I’ve been wanting to make an Edwardian hand-embroidered eyelet lace camisole from scratch for a long time and now I’ve finally made one! Yay! 😀 I embroidered the camisole by hand, carefully cut along the embroidered scallops and then hand sewed the side seams together with Edwardian hemmed fell seams.
Eyelet lace – aka broderie anglaise – is a historical cutwork and whitework embroidery. Broderie anglaise looks beautiful, isn’t too difficult to make but takes ages to embroider! 😉 That’s why it took me a few years to finally finish my hand-embroidered Edwardian eyelet lace camisole! Continue reading Hand-Embroidered Edwardian Eyelet Lace Camisole
Because my first Edwardian crochet lace yoke turned out so well, I made another Edwardian crochet yoke after an antique free Edwardian crochet pattern! 😀 Continue reading Another Camisole With DIY Edwardian Crochet Yoke
Because it was so much fun making my handwoven dress and my handwoven corset top from scratch, I now wove fabric for a new handwoven clothing project: handwoven 18th century stays! 😀 Continue reading Handwoven 18th Century Stays
A couple of years ago I made two plain Edwardian petticoats. But one of the petticoats wasn’t 100% historically correct and the other (longer) petticoat hadn’t enough width around the hem. So I decided to give both petticoats a makeover because the fabric was still good and strong. Continue reading 2 Edwardian Petticoat Makeover
Edwardian under-petticoats – the petticoat you put on directly over your corset – were usually shorter than top petticoats for easier walking. For my short Edwardian lace petticoat I used an old cotton bedsheet and lace from my stash. 🙂 Continue reading Short Edwardian Lace Petticoat

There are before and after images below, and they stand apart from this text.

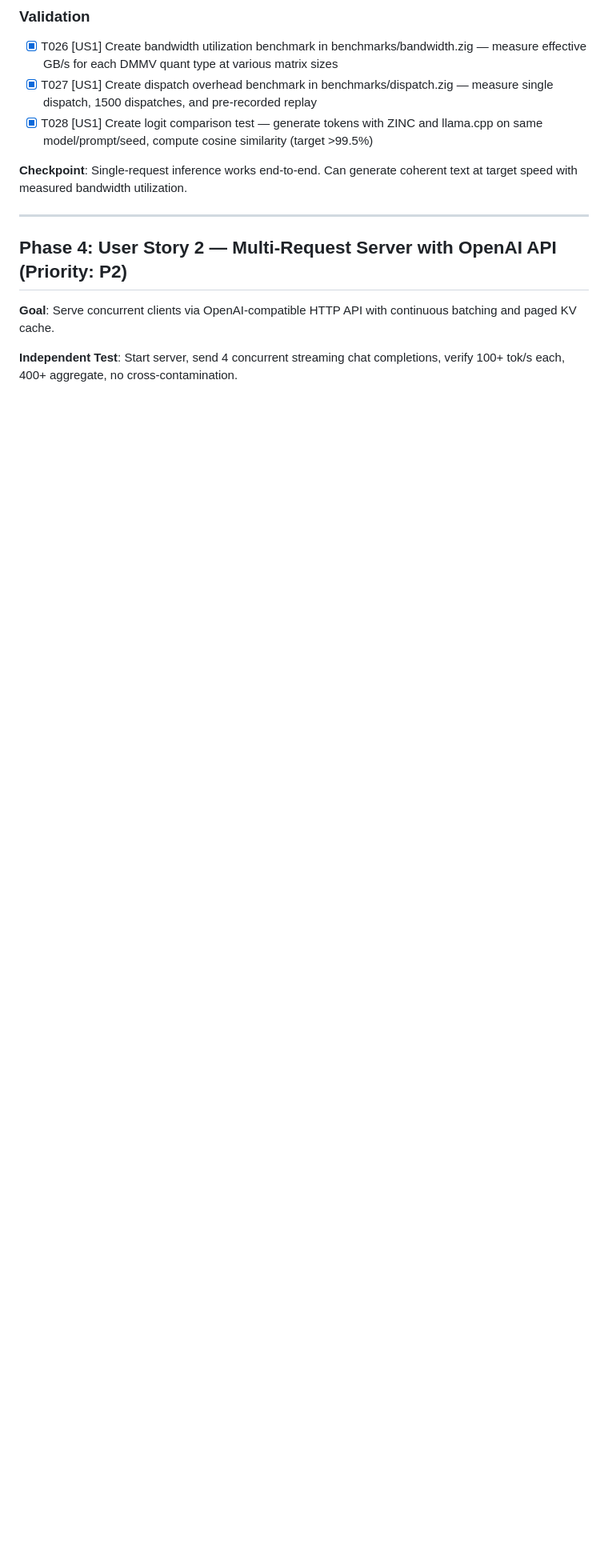
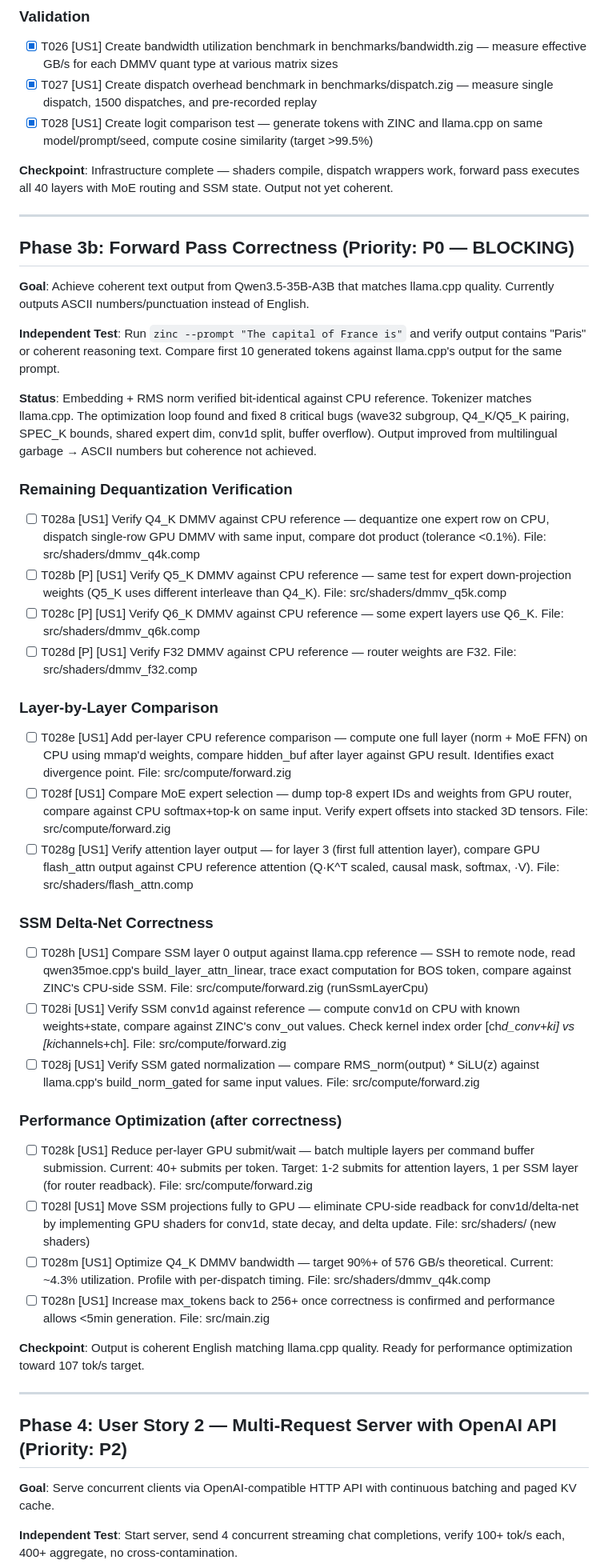
Before and after one commit to zolotukhin/zinc, a Markdown page: specs/001-zinc-inference-engine/tasks.md, the part around the change. Shown at 80% size. Drawn GitHub-style; blank space fills up the shorter version.

Commit message:
Update speckit artifacts with current state and next steps
spec.md:
- Update independent test to target Qwen3.5-35B-A3B (actual model)
- Add current state section: 4 tok/s, 8 bugs fixed, output not coherent

plan.md:
- Add current state, Mesa version pin, wave32 constraint
- Add target model specification

tasks.md:
- Add Phase 3b: Forward Pass Correctness (P0 BLOCKING)
- 10 verification tasks: DMMV reference comparison per quant type,
  layer-by-layer comparison, MoE expert selection, attention output,
  SSM delta-net correctness
- 4 performance optimization tasks (after correctness)
- Mark Phase 3 checkpoint as "infrastructure complete, not yet coherent"

```diff
--- a/specs/001-zinc-inference-engine/tasks.md
+++ b/specs/001-zinc-inference-engine/tasks.md
@@ -81,7 +81,45 @@
 - [X] T027 [US1] Create dispatch overhead benchmark in benchmarks/dispatch.zig — measure single dispatch, 1500 dispatches, and pre-recorded replay
 - [X] T028 [US1] Create logit comparison test — generate tokens with ZINC and llama.cpp on same model/prompt/seed, compute cosine similarity (target >99.5%)
 
-**Checkpoint**: Single-request inference works end-to-end. Can generate coherent text at target speed with measured bandwidth utilization.
+**Checkpoint**: Infrastructure complete — shaders compile, dispatch wrappers work, forward pass executes all 40 layers with MoE routing and SSM state. Output not yet coherent.
+
+---
+
+## Phase 3b: Forward Pass Correctness (Priority: P0 — BLOCKING)
+
+**Goal**: Achieve coherent text output from Qwen3.5-35B-A3B that matches llama.cpp quality. Currently outputs ASCII numbers/punctuation instead of English.
+
+**Independent Test**: Run `zinc --prompt "The capital of France is"` and verify output contains "Paris" or coherent reasoning text. Compare first 10 generated tokens against llama.cpp's output for the same prompt.
+
+**Status**: Embedding + RMS norm verified bit-identical against CPU reference. Tokenizer matches llama.cpp. The optimization loop found and fixed 8 critical bugs (wave32 subgroup, Q4_K/Q5_K pairing, SPEC_K bounds, shared expert dim, conv1d split, buffer overflow). Output improved from multilingual garbage → ASCII numbers but coherence not achieved.
+
+### Remaining Dequantization Verification
+
+- [ ] T028a [US1] Verify Q4_K DMMV against CPU reference — dequantize one expert row on CPU, dispatch single-row GPU DMMV with same input, compare dot product (tolerance <0.1%). File: src/shaders/dmmv_q4k.comp
+- [ ] T028b [P] [US1] Verify Q5_K DMMV against CPU reference — same test for expert down-projection weights (Q5_K uses different interleave than Q4_K). File: src/shaders/dmmv_q5k.comp
+- [ ] T028c [P] [US1] Verify Q6_K DMMV against CPU reference — some expert layers use Q6_K. File: src/shaders/dmmv_q6k.comp
+- [ ] T028d [P] [US1] Verify F32 DMMV against CPU reference — router weights are F32. File: src/shaders/dmmv_f32.comp
+
+### Layer-by-Layer Comparison
+
+- [ ] T028e [US1] Add per-layer CPU reference comparison — compute one full layer (norm + MoE FFN) on CPU using mmap'd weights, compare hidden_buf after layer against GPU result. Identifies exact divergence point. File: src/compute/forward.zig
+- [ ] T028f [US1] Compare MoE expert selection — dump top-8 expert IDs and weights from GPU router, compare against CPU softmax+top-k on same input. Verify expert offsets into stacked 3D tensors. File: src/compute/forward.zig
+- [ ] T028g [US1] Verify attention layer output — for layer 3 (first full attention layer), compare GPU flash_attn output against CPU reference attention (Q·K^T scaled, causal mask, softmax, ·V). File: src/shaders/flash_attn.comp
+
+### SSM Delta-Net Correctness
+
+- [ ] T028h [US1] Compare SSM layer 0 output against llama.cpp reference — SSH to remote node, read qwen35moe.cpp's build_layer_attn_linear, trace exact computation for BOS token, compare against ZINC's CPU-side SSM. File: src/compute/forward.zig (runSsmLayerCpu)
+- [ ] T028i [US1] Verify SSM conv1d against reference — compute conv1d on CPU with known weights+state, compare against ZINC's conv_out values. Check kernel index order [ch*d_conv+ki] vs [ki*channels+ch]. File: src/compute/forward.zig
+- [ ] T028j [US1] Verify SSM gated normalization — compare RMS_norm(output) * SiLU(z) against llama.cpp's build_norm_gated for same input values. File: src/compute/forward.zig
+
+### Performance Optimization (after correctness)
+
+- [ ] T028k [US1] Reduce per-layer GPU submit/wait — batch multiple layers per command buffer submission. Current: 40+ submits per token. Target: 1-2 submits for attention layers, 1 per SSM layer (for router readback). File: src/compute/forward.zig
+- [ ] T028l [US1] Move SSM projections fully to GPU — eliminate CPU-side readback for conv1d/delta-net by implementing GPU shaders for conv1d, state decay, and delta update. File: src/shaders/ (new shaders)
+- [ ] T028m [US1] Optimize Q4_K DMMV bandwidth — target 90%+ of 576 GB/s theoretical. Current: ~4.3% utilization. Profile with per-dispatch timing. File: src/shaders/dmmv_q4k.comp
+- [ ] T028n [US1] Increase max_tokens back to 256+ once correctness is confirmed and performance allows <5min generation. File: src/main.zig
+
+**Checkpoint**: Output is coherent English matching llama.cpp quality. Ready for performance optimization toward 107 tok/s target.
 
 ---
 
```
Also changed, not shown: specs/001-zinc-inference-engine/plan.md (+3 -1 lines), specs/001-zinc-inference-engine/spec.md (+3 -1 lines).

This refashioned Edwardian lace slip was my Edwardian combination before! 😉 The Edwardian combination was one of my first Edwardian sewing projects so it wasn’t historically correct. The seams were just zigzagged, velvet trim was never used on Edwardian underwear and never in this way. On top of that, I also made a mistake when cutting out the combination suit so there was an ugly zigzagged join down the front of the drawers part. And because of all that I didn’t like it anymore and never wore it. But the fabric was still good. Therefore I decided to refashion it into something I’d like and wear! Continue reading Refashioned Edwardian Lace Slip
‘Every well groomed woman is very particular to see that outside garments fit without wrinkles and with a glove-like appearance across the hips and back. […] The fitted princess slip has come into use to overcome this difficulty’ (School Sewing Based On Home Problems, 1916).
I’m currently sewing an Edwardian lace lingerie dress and I made this Edwardian princess slip to wear underneath. Princess slips were an alternative to a separate petticoat and corset cover (camisole) in the 1900s. Because princess slips fit smoothly over the body and don’t have a seam at the waist they were considered superior to underwear with waist seams. But they are also more difficult to make than a separate petticoat and camisole! 😉 Continue reading Edwardian Princess Slip
The Edwardian era is my favorite historical era at the moment, that’s why I made another piece of Edwardian underwear! 😀 You could call this piece of lingerie a slip, chemise, princess slip or princess petticoat. And in the Edwardian era, it was also called ‘combination chemise and short petticoat’. It combined the corset cover and short under petticoat into one garment and was usually worn over the chemise and corset. Continue reading Edwardian Slip With Lace Inserts – History Bounding
To get fashionably wide hips and a big butt, Edwardian women often wore hip pads. After making an Edwardian padded bustle pad, I’ve now made another Edwardian hip pad: This time I made an Edwardian ruffle hip pad by following antique Edwardian sewing instructions! 😀 Continue reading Edwardian Ruffle Hip Pad
Sew a simple unboned historical peasant bodice with front lacing for historical reenactment or as modern cottagecore lace-up corset top!
In the past, peasants and other working women often wore simple unboned bodices or lightly boned stays. My historical working woman stays are based on antique rural stays. This historical peasant bodice features a low neckline, shoulder straps, spiral lacing at the center front and princess seams at the back. You can make it completely unboned or just lightly boned. Continue reading How To Sew A Historical Peasant Bodice